January 07, 2009


What is this? A divorce? Do you want half? Is that how you resort to problems? Telling people to "pay up"...but this time you can't bully us, Aruba.

This was never a "Dutch Date".

Suck it up. Pay it yourself. We pay for everyone else in the world. Take care of your own mess that YOU created for yourselves.

You cut your nose off to spite your face when it all could have been avoided. You try to play this out by putting on your best poker face, push the bet and see if we'd call your bluff.

And ouch. You bet the entire farm--and LOST badly.

Now you have all this mess all over a few (un) "important" low-lives who think they are above the law? I'd be feeling a bit foolish right now if I were in your position. Aruba, you are the epitome of clueless tools.

Aruba's chief public prosecutor has defended the police investigation into the disappearance of Natalee Holloway. He claims it was one of the most expensive homicide investigations of all time. Meanwhile, allegations of Aruban corruption rumble on.

The investigation into the disappearance of Natalee Holloway was one of the most expensive investigations of its kind ever carried out in the world, according to Aruba's chief public prosecutor Hans Mos.

Speaking at a press conference on the island, he said he estimated that the investigation had cost more than 7.5 million euros. "I would challenge the United States to produce a homicide investigation that cost as much as this. This cost a fortune. The Netherlands sent detectives who had to be given accommodation, and F16 aircraft as well."

Intense media coverage

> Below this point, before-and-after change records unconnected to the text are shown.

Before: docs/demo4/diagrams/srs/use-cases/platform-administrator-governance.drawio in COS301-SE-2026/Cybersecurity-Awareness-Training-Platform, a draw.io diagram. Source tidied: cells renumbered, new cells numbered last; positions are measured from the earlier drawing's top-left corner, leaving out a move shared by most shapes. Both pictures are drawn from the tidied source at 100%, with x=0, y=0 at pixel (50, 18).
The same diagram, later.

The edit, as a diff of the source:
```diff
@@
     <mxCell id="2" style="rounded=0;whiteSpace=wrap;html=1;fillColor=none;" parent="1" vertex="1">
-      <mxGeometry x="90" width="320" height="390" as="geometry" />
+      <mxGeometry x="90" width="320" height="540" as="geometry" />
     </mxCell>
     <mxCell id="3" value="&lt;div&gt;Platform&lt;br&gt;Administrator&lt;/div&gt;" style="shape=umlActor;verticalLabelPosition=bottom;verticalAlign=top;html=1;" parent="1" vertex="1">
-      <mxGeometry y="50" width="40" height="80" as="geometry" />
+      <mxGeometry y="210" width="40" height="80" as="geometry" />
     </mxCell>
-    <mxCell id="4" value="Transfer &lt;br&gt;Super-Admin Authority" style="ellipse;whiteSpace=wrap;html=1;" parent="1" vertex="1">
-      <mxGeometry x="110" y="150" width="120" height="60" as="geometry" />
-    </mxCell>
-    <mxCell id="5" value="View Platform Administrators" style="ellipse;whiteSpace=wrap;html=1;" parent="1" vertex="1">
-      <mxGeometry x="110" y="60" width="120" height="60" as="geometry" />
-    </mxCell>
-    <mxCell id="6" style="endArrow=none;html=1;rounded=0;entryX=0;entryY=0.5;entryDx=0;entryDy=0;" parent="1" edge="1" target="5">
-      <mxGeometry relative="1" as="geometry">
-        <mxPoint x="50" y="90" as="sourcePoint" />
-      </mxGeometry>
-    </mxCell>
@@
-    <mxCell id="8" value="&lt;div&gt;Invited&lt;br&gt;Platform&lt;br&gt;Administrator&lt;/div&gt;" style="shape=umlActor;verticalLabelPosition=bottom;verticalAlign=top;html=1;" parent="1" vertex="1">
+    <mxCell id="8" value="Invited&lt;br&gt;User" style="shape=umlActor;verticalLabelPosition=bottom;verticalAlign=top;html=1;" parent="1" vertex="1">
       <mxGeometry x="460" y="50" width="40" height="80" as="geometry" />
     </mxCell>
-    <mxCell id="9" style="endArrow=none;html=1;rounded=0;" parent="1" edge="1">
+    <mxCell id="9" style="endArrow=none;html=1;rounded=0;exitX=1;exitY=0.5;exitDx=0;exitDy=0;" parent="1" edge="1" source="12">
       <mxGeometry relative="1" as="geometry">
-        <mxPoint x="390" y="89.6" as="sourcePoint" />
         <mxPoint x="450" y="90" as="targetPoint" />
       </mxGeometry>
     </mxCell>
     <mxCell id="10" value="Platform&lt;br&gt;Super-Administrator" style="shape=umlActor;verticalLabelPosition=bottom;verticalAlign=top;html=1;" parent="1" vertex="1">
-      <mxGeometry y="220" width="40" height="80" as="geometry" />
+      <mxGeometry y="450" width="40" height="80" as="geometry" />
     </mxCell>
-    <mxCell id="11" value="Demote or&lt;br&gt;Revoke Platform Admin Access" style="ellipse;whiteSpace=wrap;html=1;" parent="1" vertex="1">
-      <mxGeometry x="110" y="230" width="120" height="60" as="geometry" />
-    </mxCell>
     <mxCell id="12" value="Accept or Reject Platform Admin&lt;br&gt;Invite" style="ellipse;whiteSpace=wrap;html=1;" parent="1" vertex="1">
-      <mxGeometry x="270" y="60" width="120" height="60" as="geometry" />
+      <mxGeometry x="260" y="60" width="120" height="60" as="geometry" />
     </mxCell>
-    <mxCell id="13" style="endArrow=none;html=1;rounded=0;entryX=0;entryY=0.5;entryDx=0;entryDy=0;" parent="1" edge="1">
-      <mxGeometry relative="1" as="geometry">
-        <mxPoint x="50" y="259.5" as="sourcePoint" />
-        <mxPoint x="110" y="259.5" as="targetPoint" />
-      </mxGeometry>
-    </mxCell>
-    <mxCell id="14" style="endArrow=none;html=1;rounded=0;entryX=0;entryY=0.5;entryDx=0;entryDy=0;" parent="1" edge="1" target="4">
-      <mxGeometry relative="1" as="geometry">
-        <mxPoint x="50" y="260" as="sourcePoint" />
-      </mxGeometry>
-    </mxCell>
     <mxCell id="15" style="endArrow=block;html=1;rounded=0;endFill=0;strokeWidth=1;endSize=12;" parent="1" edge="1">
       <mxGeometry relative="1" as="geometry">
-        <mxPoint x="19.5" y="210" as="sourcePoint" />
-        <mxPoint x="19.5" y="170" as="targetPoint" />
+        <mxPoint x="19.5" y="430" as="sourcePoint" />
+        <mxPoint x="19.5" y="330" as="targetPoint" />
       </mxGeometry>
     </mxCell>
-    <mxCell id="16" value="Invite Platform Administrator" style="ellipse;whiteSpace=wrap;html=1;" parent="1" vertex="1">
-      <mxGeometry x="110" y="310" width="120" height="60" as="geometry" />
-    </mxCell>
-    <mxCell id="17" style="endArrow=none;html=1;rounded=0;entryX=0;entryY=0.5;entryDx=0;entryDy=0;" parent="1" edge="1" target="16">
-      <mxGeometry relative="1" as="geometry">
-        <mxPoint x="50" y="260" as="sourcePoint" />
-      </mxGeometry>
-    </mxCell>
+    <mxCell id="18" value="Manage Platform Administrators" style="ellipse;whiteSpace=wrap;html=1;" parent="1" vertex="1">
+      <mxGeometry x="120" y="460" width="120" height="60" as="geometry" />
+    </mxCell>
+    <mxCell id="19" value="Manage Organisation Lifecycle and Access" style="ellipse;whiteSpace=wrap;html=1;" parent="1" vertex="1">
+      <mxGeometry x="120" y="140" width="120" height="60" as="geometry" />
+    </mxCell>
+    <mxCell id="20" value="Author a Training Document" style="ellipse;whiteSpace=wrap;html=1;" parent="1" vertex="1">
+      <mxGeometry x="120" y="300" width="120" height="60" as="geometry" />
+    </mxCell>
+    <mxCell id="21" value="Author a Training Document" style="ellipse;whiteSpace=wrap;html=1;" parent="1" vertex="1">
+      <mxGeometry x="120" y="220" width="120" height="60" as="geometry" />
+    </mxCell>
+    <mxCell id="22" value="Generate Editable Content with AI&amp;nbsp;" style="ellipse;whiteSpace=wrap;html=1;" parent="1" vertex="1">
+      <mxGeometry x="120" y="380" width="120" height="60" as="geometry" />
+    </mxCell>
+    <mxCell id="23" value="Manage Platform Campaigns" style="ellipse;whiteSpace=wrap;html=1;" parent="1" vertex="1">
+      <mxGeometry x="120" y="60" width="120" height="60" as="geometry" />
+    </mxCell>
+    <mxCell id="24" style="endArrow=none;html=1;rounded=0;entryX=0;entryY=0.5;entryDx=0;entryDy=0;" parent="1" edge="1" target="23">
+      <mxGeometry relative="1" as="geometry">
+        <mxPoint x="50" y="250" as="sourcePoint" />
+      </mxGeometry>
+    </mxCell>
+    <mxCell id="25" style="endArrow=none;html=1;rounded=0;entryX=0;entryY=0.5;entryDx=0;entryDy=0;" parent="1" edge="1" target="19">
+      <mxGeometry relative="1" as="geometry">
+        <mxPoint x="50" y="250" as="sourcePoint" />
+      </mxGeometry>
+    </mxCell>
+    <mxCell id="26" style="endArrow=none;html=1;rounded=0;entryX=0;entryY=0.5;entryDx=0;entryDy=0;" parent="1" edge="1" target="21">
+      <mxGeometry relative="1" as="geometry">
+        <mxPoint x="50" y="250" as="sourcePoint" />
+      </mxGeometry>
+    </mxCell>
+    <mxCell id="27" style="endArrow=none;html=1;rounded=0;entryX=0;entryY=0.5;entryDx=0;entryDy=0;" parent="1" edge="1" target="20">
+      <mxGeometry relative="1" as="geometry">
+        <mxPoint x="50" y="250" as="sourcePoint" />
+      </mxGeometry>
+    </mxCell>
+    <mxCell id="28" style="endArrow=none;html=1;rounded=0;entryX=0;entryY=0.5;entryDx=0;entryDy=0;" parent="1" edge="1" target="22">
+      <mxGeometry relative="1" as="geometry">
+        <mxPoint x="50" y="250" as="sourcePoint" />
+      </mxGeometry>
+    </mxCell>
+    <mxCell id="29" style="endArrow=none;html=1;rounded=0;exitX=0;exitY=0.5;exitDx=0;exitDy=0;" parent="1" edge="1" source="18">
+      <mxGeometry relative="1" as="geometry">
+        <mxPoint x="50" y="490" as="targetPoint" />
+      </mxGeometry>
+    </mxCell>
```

The controversial Holloway case has attracted intense media coverage around the world, particularly in the US and the Netherlands, and the investigation has attracted heavy criticism.

Natalee Holloway, then aged 18, disappeared during a school trip to the Dutch island of Aruba in 2005. She vanished after a drunken nighttime trip to a beach with Dutch student Joran van der Sloot, then aged 17, and two older friends. He was one of ten people arrested during the investigation, but was never charged. He was to become the focus of massive media attention and outrage, amidst allegations of police failure to bring him to justice.

In February last year, Dutch crime reporter Peter R de Vries screened a controversial documentary which he claimed solved the case. Hidden camera footage showed Joran van der Sloot confessing that Natalee Holloway had become unwell and died on the beach. He said he had arranged for a friend to dispose of the body at sea. However, a Dutch judge ruled that the footage didn't provide sufficient evidence for him to be rearrested.

Investigation continues

The public prosecutor's office says the investigation will be continuing for some months. Chief public prosecutor Hans Mos declined to name a specific date on which the police would close the case. Neither would he say if the office had come any closer to bringing charges against Joran van der Sloot. There appear to be few leads left to follow up in the case.

Many tip-offs have proved fruitless. A fisherman claimed that on the night of the disappearance a large knife was stolen from him, and in the same month a large lobsterpot went missing. The lobsterpot turned out to have been at his home all along.

Fabric retrieved from the sea by the costly research vessel Persistence proved after all not to match Holloway's clothing.

A recording of an incriminating telephone conversation allegedly between Joran and his father is currently being analysed for authenticity by the Dutch Forensic Institute.

"Second rate police team"

Recently Aruba's justice minister Rudy Croes said that Dutch police commissioner Jan van der Straten had delayed the start of investigations in order to protect his friend, Joran's father Paulus van der Sloot, who was working for the Justice Ministry on Aruba at the time.

Shortly after Natalee's disappearance in 2005, the Dutch police commissioner was reportedly overheard saying "I cannot do this to my friend Paul". Mr Croes also accused Mr Van der Straten of putting a "second rate police team" on the case.

On Wednesday in an interview with US news channel Fox News, Dutch right-wing Freedom Party MP Hero Brinkman repeated Mr Croes' allegations, and described Aruba as being "corrupt as hell".

The interview came at the start of a biannual conference between politicians from the Netherlands and the Dutch Caribbean islands, the Antilles and Aruba. The meeting was cancelled last year following Aruban outrage at similar remarks made by Mr Brinkman. And this year too, angry Aruban politicians nearly scuppered the conference again in response to Mr Brinkman's comments on Fox News.

Aruba's damaged reputation in the wake of the Holloway case continues to hamper the island's economy, which is heavily dependent on US tourism. Mr Mos denied the allegations of corruption and deliberate failure to follow up the relevant leads. He said he had even spent two and a half months consulting a psychic on the case, "who turned out to have dreamed everything".


1 comment:

Anonymous said...

yea it is corrupt on Aruba but it doesnt come close to the good old USA .

Most hypocrite country in the world..finally there is a smart guy president but ofcourse hes too late to clean up the mess of the other 43.

But in the end who cares were having a good time in the sun.

bye bye